Training a 'New Generation' to Tango
For those not especially familiar with the tango, the mention of this slow, sleek Argentinian dance likely evokes a few standard images: a rose clenched between teeth, a dark ballroom, a woman in a red dress (an image that has become even more iconic recently thanks to the Dancer Girl emoji). However, those who dance the tango frequently know that it is much more than the elaborate and dramatic routines performed on shows like Dancing With the Stars. According to Micaela Colleen Barrett and Alberto Ramos Cordero of the Cleveland Tango School, tango dancing fosters a community of dancers across the nation and the world, which is continually growing.
This month, Barrett and Cordero will host Tango @ Oberlin, teaching two, six-week sessions on campus—one for students and one for staff and faculty—so that members of the Oberlin community will have the opportunity to discover the beauty of the dance. The pair, who have been teaching tango in Cleveland for more than year, have made it their mission to train “a new generation of dancers” in the art, capitalizing on the fact that the dance is actually quite easy for beginners to learn. “Basically it’s super simple, especially at the beginning, and it’s just about learning how to move in space and move with a partner,” says Barrett. “There’s no tricks, there’s no big moves.”

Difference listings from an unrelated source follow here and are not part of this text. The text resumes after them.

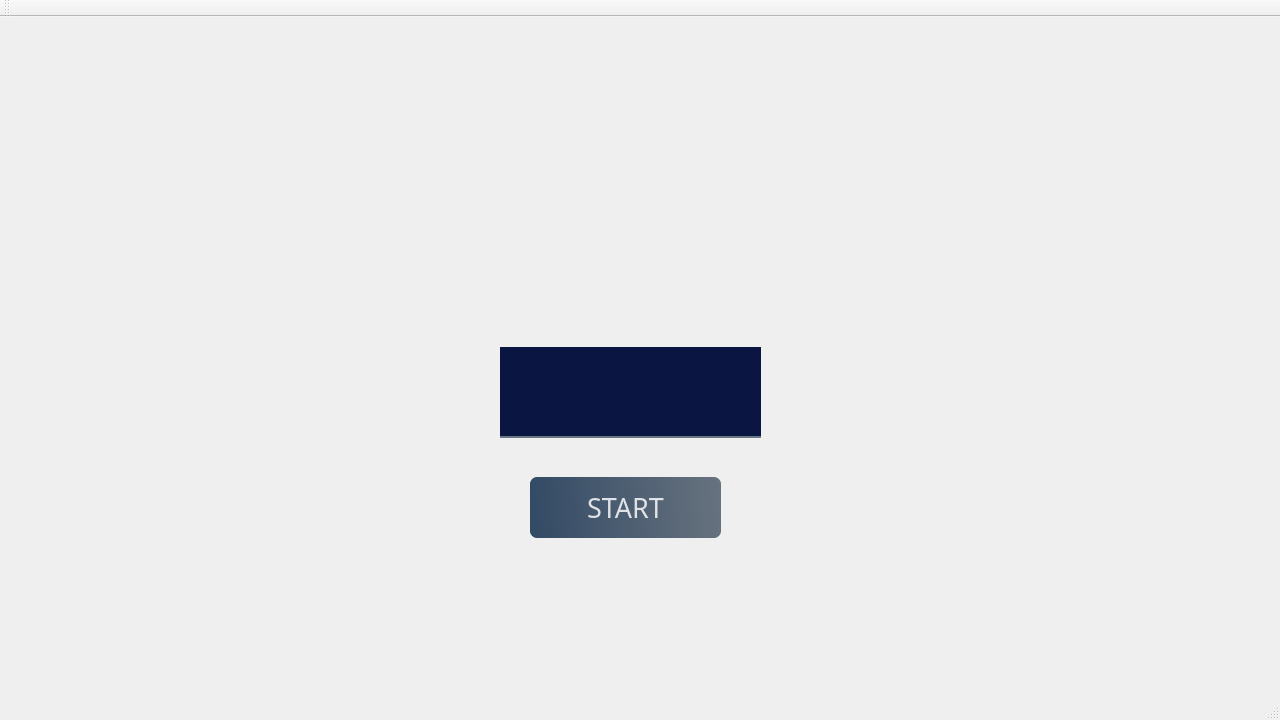
This is Scribble/Scribble/WaitingRoom.ui in PopescuFilip/Scribble as Qt 5 draws it before an edit. The edited form follows.
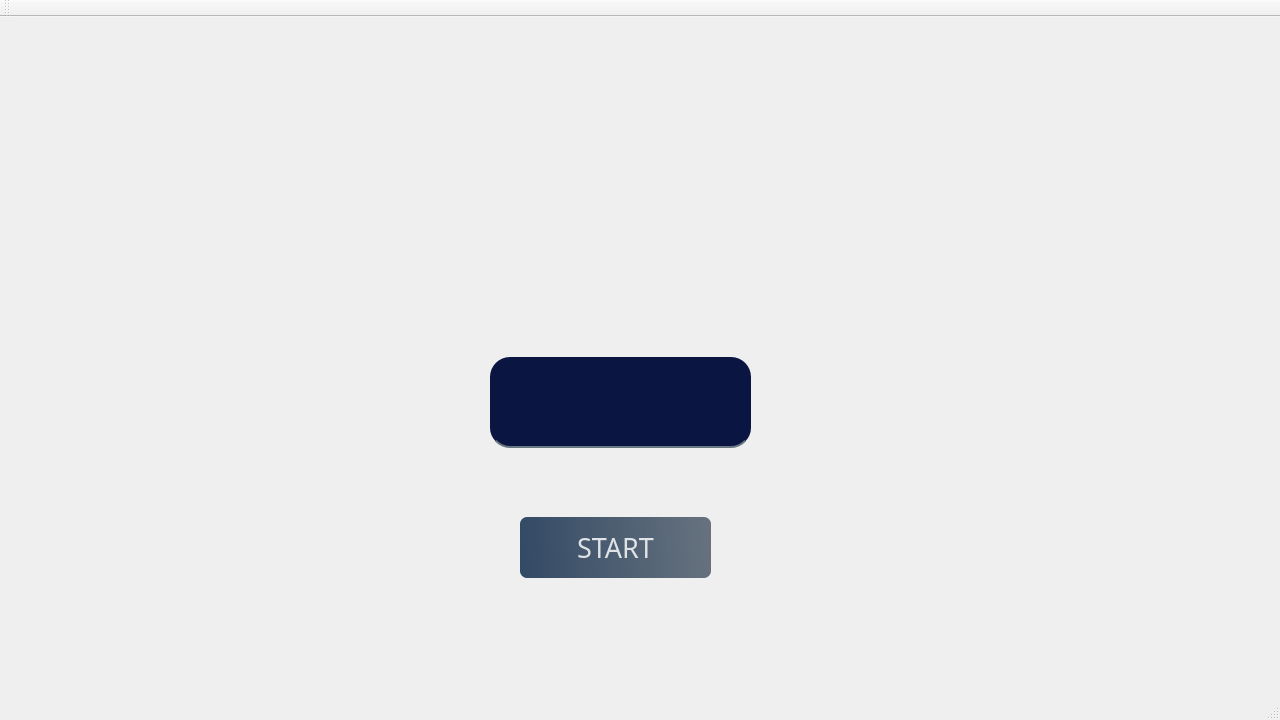
This is the edited form.

Patch:
```diff
--- a/Scribble/Scribble/WaitingRoom.ui
+++ b/Scribble/Scribble/WaitingRoom.ui
@@ -14,11 +14,46 @@
    <string>WaitingRoom</string>
   </property>
   <widget class="QWidget" name="centralWidget">
+   <widget class="QWidget" name="widget" native="true">
+    <property name="geometry">
+     <rect>
+      <x>430</x>
+      <y>280</y>
+      <width>381</width>
+      <height>351</height>
+     </rect>
+    </property>
+    <property name="styleSheet">
+     <string notr="true">border-radius:20px;</string>
+    </property>
+    <widget class="QTextEdit" name="textEdit">
+     <property name="geometry">
+      <rect>
+       <x>60</x>
+       <y>60</y>
+       <width>261</width>
+       <height>91</height>
+      </rect>
+     </property>
+     <property name="font">
+      <font>
+       <pointsize>40</pointsize>
+      </font>
+     </property>
+     <property name="styleSheet">
+      <string notr="true">background-color: rgb(11, 21, 65);
+border:none;
+border-bottom:2px solid rgba(105, 118,132, 255);
+color:rgba(255,255, 255, 230);
+padding-bottom:7px;
+radius-border:20xp;</string>
+     </property>
+    </widget>
    <widget class="QPushButton" name="startButton">
     <property name="geometry">
      <rect>
-      <x>530</x>
-      <y>460</y>
+       <x>90</x>
+       <y>220</y>
       <width>191</width>
       <height>61</height>
      </rect>
@@ -49,28 +84,6 @@
      <string>START</string>
     </property>
    </widget>
-   <widget class="QTextEdit" name="textEdit">
-    <property name="geometry">
-     <rect>
-      <x>500</x>
-      <y>330</y>
-      <width>261</width>
-      <height>91</height>
-     </rect>
-    </property>
-    <property name="font">
-     <font>
-      <pointsize>40</pointsize>
-     </font>
-    </property>
-    <property name="styleSheet">
-     <string notr="true">background-color: rgb(11, 21, 65);
-border:none;
-border-bottom:2px solid rgba(105, 118,132, 255);
-color:rgba(255,255, 255, 230);
-padding-bottom:7px;
-radius-border:20xp;</string>
-    </property>
    </widget>
   </widget>
   <widget class="QMenuBar" name="menuBar">
```
Lines whose indentation alone changed are shown as unchanged.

Tango @ Oberlin was organized by staff and faculty members Kasia Karapuda, Maia Solovieva, Ana Cara, and Alysia Ramos. Karapuda, director of analytics in the Oberlin Investment Office, discovered tango around 2009 through an ExCo course. After a few years, the ExCo was discontinued, and Karapuda began dancing in Cleveland regularly. “There are few other dancers in the Oberlin area, and we wished we could bring it closer to the community,” she says.
With the opening of the Cleveland Tango School last year, the idea of bringing tango back to Oberlin’s campus suddenly became much more of a reality. “Alberto and Micaela came down [in the spring 2016 semester] and we had a free demo, and 20 to 30 students showed up,” says Karapuda. “After, we had a kind of business meeting — ‘How can we make this happen?’” It was important to all parties that the lessons be free and accessible to students, and eventually the group secured funding from several departments, including dance and Hispanic studies.
Because the dances can often be quite intimate, the organizers divided the event into two sessions in hopes that newcomers will feel more comfortable when surrounded by their peers. Free student sessions will be taught in Spanish House; non-students can register for sessions at the Dancer’s Studio in Oberlin. For those with limited tango or dancing experience who may be hesitant about stopping by, Barrett has some encouraging words. She explains the space is intended to make dancers feel safe: “When you get in there, you know you’re not really going to be disturbed, you’re going to learn about a lot of things,” she says. “The organizers have really tried to make it comfortable for people to come and express themselves, which is kind of unusual from the [tango events] we’ve found in other places. Not only that, it’s a place you can walk in and find people conversing and interacting and talking. It’s a haven where they can be themselves.”
Student sessions will be taught from 4:30-6pm Tuesdays in Spanish House; staff, faculty, and community can register for classes ($84 for six weeks) at the Dancer’s Studio at Oberlin, taught from 7-8pm Tuesdays.